Today thousands of people will attend tea parties, protesting taxes. Thousands of others will laugh about their protest. Far too many people in both groups will have no better argument than to say that they feel that they are taxed too much, or they feel that they don’t get enough from the government, or they feel that the Democrats are doing better with the economy, or that they feel that the Republicans are more fiscally responsible.
But feelings change pretty regularly–with the weather, with one’s relationship with one’s spouse, with changes in colleagues and coworkers. As a nation, we can’t just feel our way along.
That is why I am excited to be releasing Preserving Democracy.
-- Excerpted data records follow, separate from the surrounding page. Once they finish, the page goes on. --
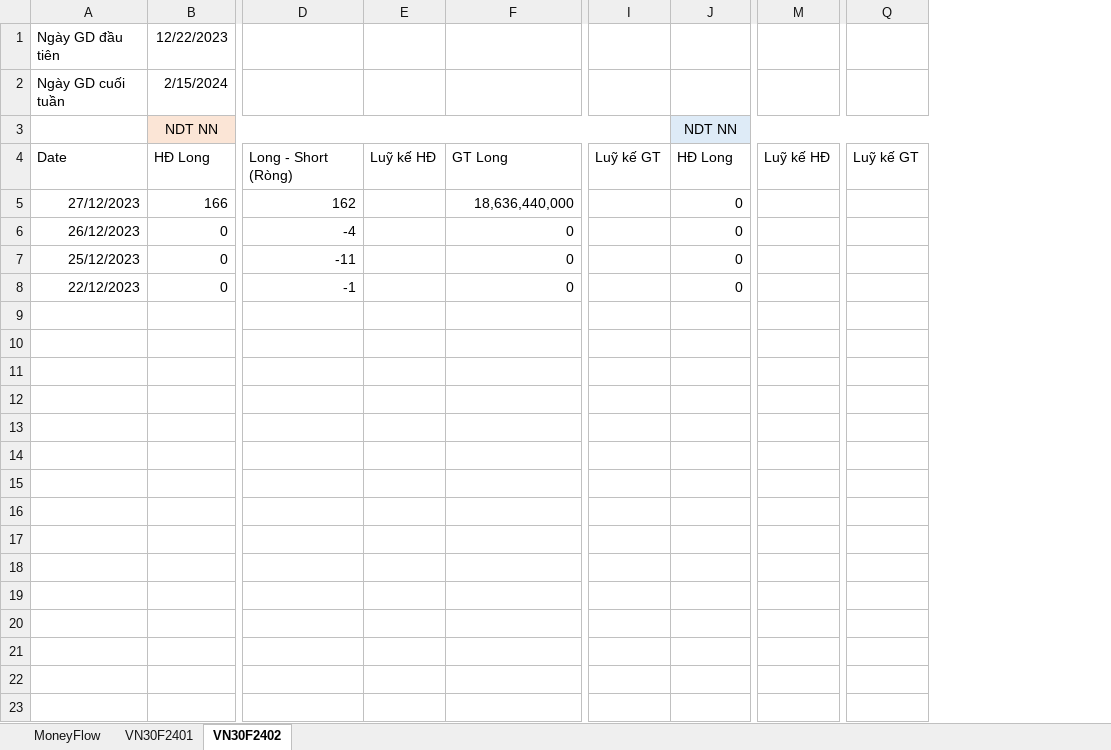
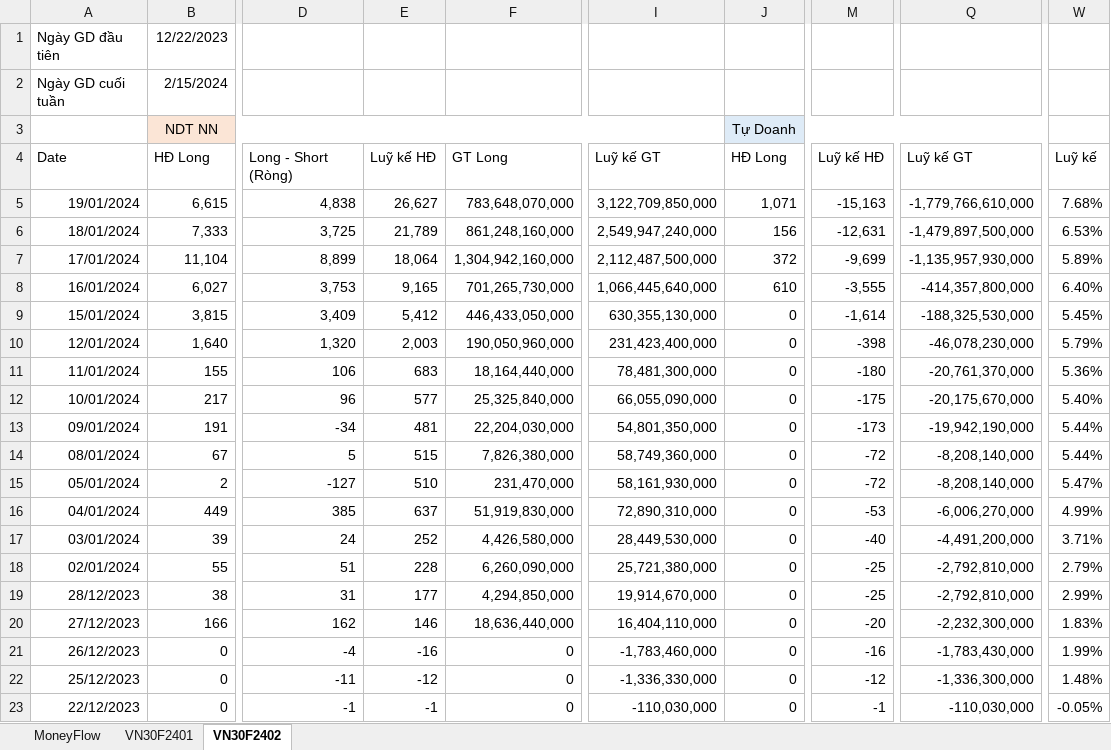
Before and after one commit to fury2003/stocks, an Excel workbook: 2023/PhaiSinh.xlsx, sheet VN30F2402, drawn as a sheet; only a part is shown, gaps mark what is left out; values as stored, in another font and other column widths than the file's, no borders; removed rows and columns are numbered as before the commit, all else as after; rows hold the shown columns only; the diff names each change by its address in the sheet, - before the commit and + after, or states it on an @@ line.

```diff
--- a/2023/PhaiSinh.xlsx (sheet VN30F2402)
+++ b/2023/PhaiSinh.xlsx (sheet VN30F2402)
-column E, row 4: Luỹ kế HĐ
+column E, row 4: Luỹ kế HĐ; rows 20-23: 146 | -16 | -12 | -1
-column I, row 4: Luỹ kế GT
+column I, row 4: Luỹ kế GT; rows 20-23: 16,404,110,000 | -1,783,460,000 | -1,336,330,000 | -110,030,000
-column M, row 4: Luỹ kế HĐ
+column M, row 4: Luỹ kế HĐ; rows 20-23: -20 | -16 | -12 | -1
-column Q, row 4: Luỹ kế GT
+column Q, row 4: Luỹ kế GT; rows 20-23: -2,232,300,000 | -1,783,430,000 | -1,336,300,000 | -110,030,000
+column W, row 4: Luỹ kế; rows 20-23: 1.83% | 1.99% | 1.48% | -0.05%
-J3: NDT NN
+J3: Tự Doanh
+row 5: 19/01/2024 | 6,615 | 4,838 | 26,627 | 783,648,070,000 | 3,122,709,850,000 | 1,071 | -15,163 | -1,779,766,610,000 | 7.68%
+row 6: 18/01/2024 | 7,333 | 3,725 | 21,789 | 861,248,160,000 | 2,549,947,240,000 | 156 | -12,631 | -1,479,897,500,000 | 6.53%
+row 7: 17/01/2024 | 11,104 | 8,899 | 18,064 | 1,304,942,160,000 | 2,112,487,500,000 | 372 | -9,699 | -1,135,957,930,000 | 5.89%
+row 8: 16/01/2024 | 6,027 | 3,753 | 9,165 | 701,265,730,000 | 1,066,445,640,000 | 610 | -3,555 | -414,357,800,000 | 6.40%
+row 9: 15/01/2024 | 3,815 | 3,409 | 5,412 | 446,433,050,000 | 630,355,130,000 | 0 | -1,614 | -188,325,530,000 | 5.45%
+row 10: 12/01/2024 | 1,640 | 1,320 | 2,003 | 190,050,960,000 | 231,423,400,000 | 0 | -398 | -46,078,230,000 | 5.79%
+row 11: 11/01/2024 | 155 | 106 | 683 | 18,164,440,000 | 78,481,300,000 | 0 | -180 | -20,761,370,000 | 5.36%
+row 12: 10/01/2024 | 217 | 96 | 577 | 25,325,840,000 | 66,055,090,000 | 0 | -175 | -20,175,670,000 | 5.40%
+row 13: 09/01/2024 | 191 | -34 | 481 | 22,204,030,000 | 54,801,350,000 | 0 | -173 | -19,942,190,000 | 5.44%
+row 14: 08/01/2024 | 67 | 5 | 515 | 7,826,380,000 | 58,749,360,000 | 0 | -72 | -8,208,140,000 | 5.44%
+row 15: 05/01/2024 | 2 | -127 | 510 | 231,470,000 | 58,161,930,000 | 0 | -72 | -8,208,140,000 | 5.47%
+row 16: 04/01/2024 | 449 | 385 | 637 | 51,919,830,000 | 72,890,310,000 | 0 | -53 | -6,006,270,000 | 4.99%
+row 17: 03/01/2024 | 39 | 24 | 252 | 4,426,580,000 | 28,449,530,000 | 0 | -40 | -4,491,200,000 | 3.71%
+row 18: 02/01/2024 | 55 | 51 | 228 | 6,260,090,000 | 25,721,380,000 | 0 | -25 | -2,792,810,000 | 2.79%
+row 19: 28/12/2023 | 38 | 31 | 177 | 4,294,850,000 | 19,914,670,000 | 0 | -25 | -2,792,810,000 | 2.99%
```
Also changed, not shown: sheet MoneyFlow, sheet VN30F2401, formulas that keep their value, charts or pictures, 1 other file.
Now I normally write something personal about a book, and I’ve even done so once about this one. I usually talk a bit about agreeing or disagreeing with what I read. When I edit a book I have an extraordinarily long time to examine the various claims. I like to emphasize how I’m not here to publish things that I agree with, but rather things that deserve consideration.
But that is not my main consideration here. I’m not even that concerned about promoting a specific set of ideas. What really attracts me about this book is simply that its author, Elgin Hushbeck, has considered the ideas he presents, presented the arguments for and against, and argued for his conclusions.
Political books are a dime a dozen–well, they actually cost more like around $30 each, but you get my point. There are lots of them out there. As a general rule these books preach ideas to an audience that already agrees, providing slogans along the way to help the already converted express their viewpoint in fewer words.
During the Clinton administration I was annoyed by the way certain people on the right simply jumped on every little thing in order to criticize the president. Then I was similarly annoyed by certain people on the left during George Bush’s tenure. Now I’m annoyed again by certain people on the right again. Is it the criticism that annoys me? Absolutely not! In fact, I think our public dialog is often not critical enough, that both the media and opposing politicians often give our leaders a free pass when they should not.
In this atmosphere, Preserving Democracy is a breath of fresh air. It is vigorously critical, but on policy issues, not on trivia and personalities. Instead of providing slogans, it challenges the use of slogans in political debate. My social media coordinator has been having trouble distilling enough short quotes from the book to use on our Twitter account. Very little that Elgin says can be handled in 140 characters or less, and that’s no accident. If you want slogans, go somewhere else. If you want to study the issues, buy Preserving Democracy.
Now don’t think that Elgin goes gently on his opponent. One endorser used the word “scalpel” and that is a good analogy. Conservatives and Libertarians will find things here to cheer about. Liberals will find things to annoy them. But it’s never name-calling or sloganeering. The reasoning is there. You can disagree, but you will need to lay out your facts, challenge the logic–make your case.
Is our tax system fair? I don’t think so, but to know whether you agree with me or not, you’ll need my definition of fair, and yours. That’s beyond the scope of this post. Yet if many more of us don’t both come to an answer on questions such as this one, and do so after a reasoned examination of the evidence, our democracy will surely fail.
Are you ready to roll up your sleeves and do the hard work of Preserving Democracy?